There are also many crops that prefer to be direct sown, usually because they don’t tolerate the stress of being moved once their roots begin to grow.
At the Teaching Garden we direct sow: - Root vegetables (beets, carrots, radishes) - Salad greens (lettuce, mustard greens, arugula) - Peas and beans (snap peas, green beans, soy beans)
For example, Shawn direct seeded peas in our garden today. Peas are a cool season crop; they grow well in the spring and fall but not in the summer. When production on these peas slows down, we will remove the pea plants and use this bed for bok choy. There are many more plants that you can choose to direct sow including cucumbers, squash, corn, many flowers, kale, and broccoli. If you choose to direct sow these crops, make sure your soil temperature matches the recommended temperature on your seed packet and consider covering the planted area with row cover to discourage birds from eating your seeds before they germinate. Remember that in early spring, soil temperature is often lower than air temperature – especially if the soil is wet. Check out your seed packet – likely it will give you valuable information including when to plant your seeds, how deep, and how far apart. If your seed packet mentions a last frost date (or a first frost date) you can look that up here using your zip code: https://www.almanac.com/gardening/frostdates

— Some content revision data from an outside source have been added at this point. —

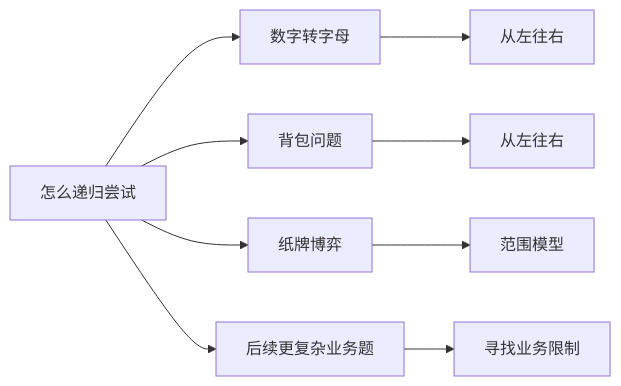
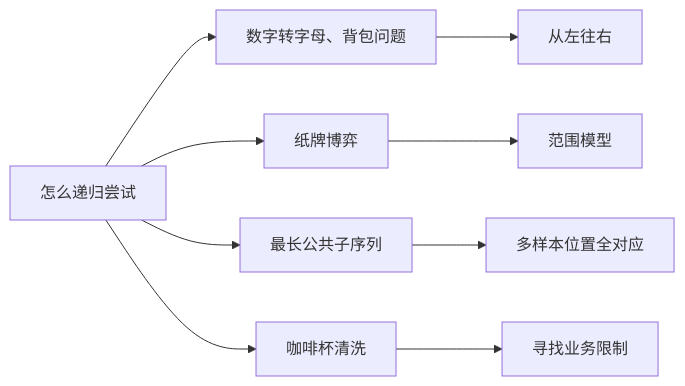
One commit to freeedoooooo/algs changed the third of 3 diagrams in my-notes/01-基础巩固/12-暴力递归到动态规划1-递归尝试/08-怎么递归尝试-4种尝试模型.md. Above: the diagram before and after it, drawn with Mermaid. The commit also changed other lines of this file and 7 other files, not shown here.

````diff
--- a/my-notes/01-基础巩固/12-暴力递归到动态规划1-递归尝试/08-怎么递归尝试-4种尝试模型.md
+++ b/my-notes/01-基础巩固/12-暴力递归到动态规划1-递归尝试/08-怎么递归尝试-4种尝试模型.md
@@ -151,12 +151,12 @@
 ```mermaid
 graph LR
-    A["怎么递归尝试"] --> B["数字转字母"]
-    A --> C["背包问题"]
+    A["怎么递归尝试"] --> B["数字转字母、背包问题"]
     A --> D["纸牌博弈"]
-    A --> E["后续更复杂业务题"]
+    A --> E["最长公共子序列"]
+    A --> F["咖啡杯清洗"]
 
     B --> B1["从左往右"]
-    C --> C1["从左往右"]
     D --> D1["范围模型"]
-    E --> E1["寻找业务限制"]
+    E --> E1["多样本位置全对应"]
+    F --> F1["寻找业务限制"]
 ```
````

Click on the pictures of the seed packets above to see an example of that important information you can find on most seed packets. If you have a seed packet that doesn't have any of this information you can always check google!
It can be difficult to place smaller seeds exactly where you’d like them to grow, so the packet may mention thinning the seedlings after they sprout. Don’t worry, keep an eye on our blog and we will give you simple thinning instructions!
Just like seed starting indoors, remember to label what you planted where, and when!